Baidu Earnings Calls for Sensationalized Selloff
Kyle is a member of The Motley Fool Blog Network -- entries represent the personal opinion of the blogger and are not formally edited.
Progress Report: Baidu (NASDAQ: BIDU), mentioned 1/10/12 around $127 per share, currently trading around $132 per share (intraday, 4/25/12).
Baidu shares were “hammered” after lowered guidance from yesterday’s earnings call. This is an example of some of the stuff we are fed on a daily basis when attempting to do our homework. I understand how difficult it can be. I would prefer that someone would choose an appropriate analogy for the events that transpired after the call, more along the lines of, “Revenue outlook smacked Baidu, who then subsequently fell off the monkey bars and suffered a bloody nose”. Seriously, hammered? These are the headlines we are faced with in our daily investing research death march; I try to remain calm when I pull these articles up, myself.
Since Baidu didn’t pull off an earnings beat the magnitude of the 'super fruit,' regardless of topping estimates, their tempered guidance gave some investors the shivers, so a few of them ran away. The share price has declined over $12 since market close Friday, April 20, 2012, so we should all run screaming from this burning building, right? Now I know a few of you trade like gnats on a minute-by-minute basis, as if you were living, breathing High-Frequency Trading machines. I don’t trade like that, I prefer to keep my blood pressure at a somewhat normal level, I exercise, I have a life, and I read an incredible amount of over-hyped, super-sensitive gibberish that is somehow thrown onto my research stack. So even though the company’s revenue estimates fall in the $2M-$22M range short of analyst estimates for the second quarter, they are still a 25% increase from Q1 revenues reported yesterday.
I trade Baidu much in the same manner that I trade the aforementioned super fruit (to protect those overwhelmed by the company name, I shall not mention it), by scooping up those poor shares that get picked on by stock market bullies and wait for them to grow up to become the mature benefits to society that I see in them. So along with the earnings-per-share “miss” that beat estimates by a shiny penny, revenues were a bit light ($677M versus analyst estimates of $679M), but not so much that we should all respond like Tony Soprano because the envelope didn’t make weight. I’ve said it before, and I do so just to remind myself: these types of reactions can offer some opportunity, provided we have homework on our side.
I don’t always enjoy earnings calls that give way to after-hour selloffs (or in pre-market trading), but in cases where I liked an investment at first mention, then waited the appropriate amount of time (and then some), I happen to like this one just a little bit. Now playing Chinese checkers with your portfolio does come with a few caveats (see, Renren, China North East Petroleum), so the study time needs to be amped up a bit.
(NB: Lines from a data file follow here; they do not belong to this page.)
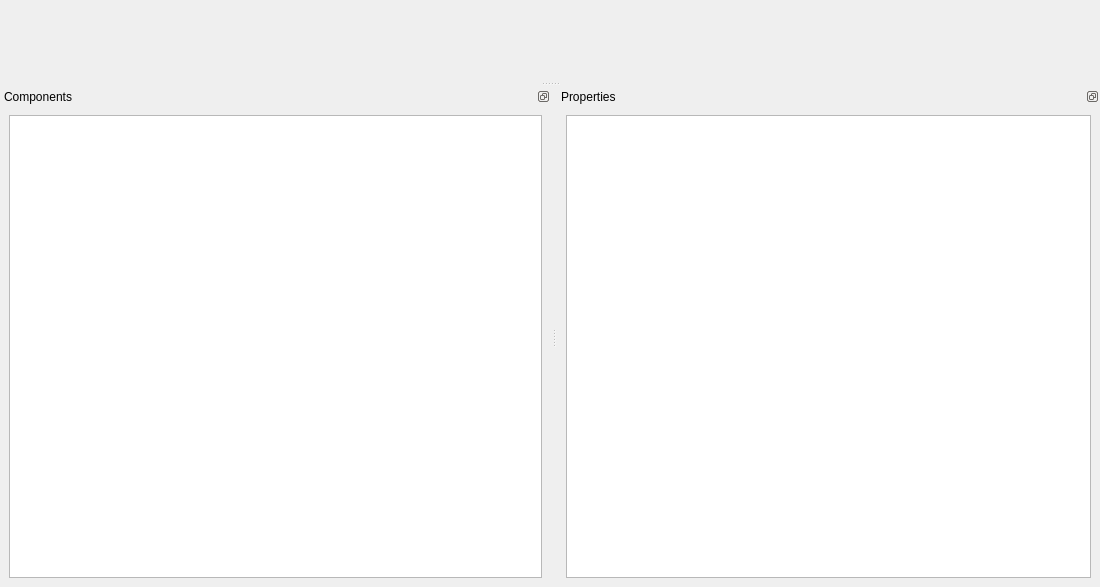
Above: src/window/ui/editor.ui from aibolem/TeleScore before the change. Below: the same form after it.
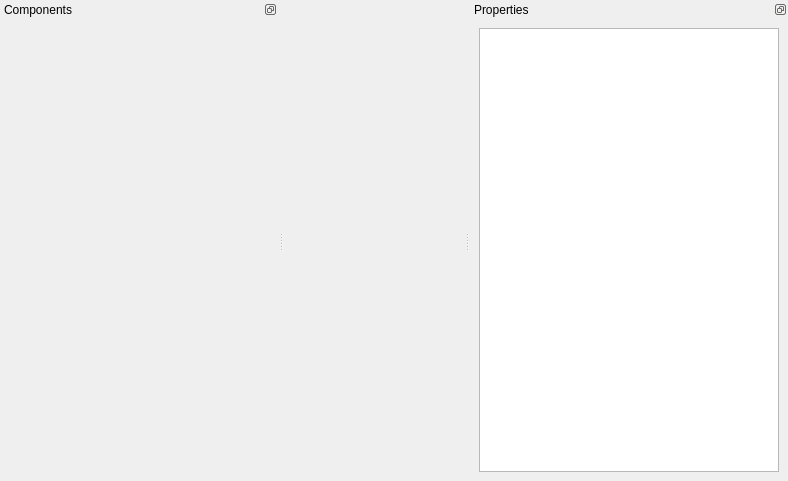
That is the form after the change.

Diff of the .ui file:
```diff
--- a/src/window/ui/editor.ui
+++ b/src/window/ui/editor.ui
@@ -6,8 +6,8 @@
    <rect>
     <x>0</x>
     <y>0</y>
-    <width>1100</width>
-    <height>587</height>
+    <width>788</width>
+    <height>481</height>
    </rect>
   </property>
   <property name="windowTitle">
@@ -39,7 +39,7 @@
    <property name="minimumSize">
     <size>
      <width>278</width>
-     <height>500</height>
+     <height>42</height>
     </size>
    </property>
    <property name="styleSheet">
@@ -52,24 +52,19 @@
     <string>Components</string>
    </property>
    <attribute name="dockWidgetArea">
-    <number>8</number>
+    <number>1</number>
    </attribute>
-   <widget class="QWidget" name="dockWidgetContents_6">
-    <layout class="QGridLayout" name="gridLayout_2">
-     <item row="0" column="0">
-      <widget class="QListWidget" name="listWidget">
-       <property name="sizePolicy">
-        <sizepolicy hsizetype="MinimumExpanding" vsizetype="MinimumExpanding">
-         <horstretch>0</horstretch>
-         <verstretch>0</verstretch>
-        </sizepolicy>
-       </property>
-      </widget>
-     </item>
-    </layout>
+   <widget class="QWidget" name="compDockContents">
+    <layout class="QGridLayout" name="gridLayout_2"/>
    </widget>
   </widget>
-  <widget class="QDockWidget" name="dockWidget_8">
+  <widget class="QDockWidget" name="propDock">
+   <property name="minimumSize">
+    <size>
+     <width>318</width>
+     <height>113</height>
+    </size>
+   </property>
    <property name="styleSheet">
     <string notr="true"/>
    </property>
@@ -80,12 +75,25 @@
     <string>Properties</string>
    </property>
    <attribute name="dockWidgetArea">
-    <number>8</number>
+    <number>2</number>
    </attribute>
    <widget class="QWidget" name="dockWidgetContents_8">
     <layout class="QGridLayout" name="gridLayout_3">
      <item row="0" column="0">
-      <widget class="QTableWidget" name="tableWidget"/>
+      <widget class="QTableWidget" name="tableWidget">
+       <property name="minimumSize">
+        <size>
+         <width>250</width>
+         <height>0</height>
+        </size>
+       </property>
+       <property name="baseSize">
+        <size>
+         <width>0</width>
+         <height>0</height>
+        </size>
+       </property>
+      </widget>
      </item>
     </layout>
    </widget>
```
Left out of the diff: 5 changed lines with no effect on the pictures.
But the same could be said for some domestic holdings like Netflix (NASDAQ: NFLX), which didn’t provide enough of an earnings beat from their call yesterday and gave a cautious subscriber outlook, so it was treated rather rudely by shareholders, dropping almost 14% after everyone left the conference call. It’s almost as though Marv Marinovich was the disappointed parent of this once-darling stock, which is shedding almost 3% in share price today, as well. Of course, that could be the Whitney Tilson effect.
Just because I have been gazing longingly in Baidu’s direction for some time, doesn’t mean anyone else should jump in, necessarily. People with much cooler names than mine offer several opinions on either side of any trade, as well as investing in the People’s Republic, so proceed with caution. And if anyone happens to see someone walking along the Great Wall with a fiery red Netflix envelope, please let me know. The recent selloff might be yet another opportunity.
kmet312 has a long position in Baidu. The Motley Fool has no positions in the stocks mentioned above. Motley Fool newsletter services recommend Baidu, and Netflix. Try any of our Foolish newsletter services free for 30 days. We Fools may not all hold the same opinions, but we all believe that considering a diverse range of insights makes us better investors. The Motley Fool has a disclosure policy.